What to work on: Set down the lines below exactly as they stand, please. Go from the first through the one containing "Completed syling of card for the moment.".
**** Extracted records ****
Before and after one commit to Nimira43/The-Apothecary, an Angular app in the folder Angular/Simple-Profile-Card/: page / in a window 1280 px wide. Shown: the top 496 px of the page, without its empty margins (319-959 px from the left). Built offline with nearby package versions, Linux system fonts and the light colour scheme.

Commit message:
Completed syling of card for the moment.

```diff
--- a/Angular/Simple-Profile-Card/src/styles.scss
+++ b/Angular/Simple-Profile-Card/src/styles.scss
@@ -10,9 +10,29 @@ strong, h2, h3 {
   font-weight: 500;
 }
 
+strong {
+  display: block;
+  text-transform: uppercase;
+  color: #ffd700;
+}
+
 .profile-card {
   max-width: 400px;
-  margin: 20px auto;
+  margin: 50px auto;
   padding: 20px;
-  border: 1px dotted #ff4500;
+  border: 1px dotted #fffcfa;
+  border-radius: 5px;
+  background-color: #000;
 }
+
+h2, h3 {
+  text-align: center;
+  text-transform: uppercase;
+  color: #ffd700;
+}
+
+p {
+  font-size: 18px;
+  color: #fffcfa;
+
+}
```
****
Exercise result:
Before and after one commit to Nimira43/The-Apothecary, an Angular app in the folder Angular/Simple-Profile-Card/: page / in a window 1280 px wide. Shown: the top 496 px of the page, without its empty margins (319-959 px from the left). Built offline with nearby package versions, Linux system fonts and the light colour scheme.

Commit message:
Completed syling of card for the moment.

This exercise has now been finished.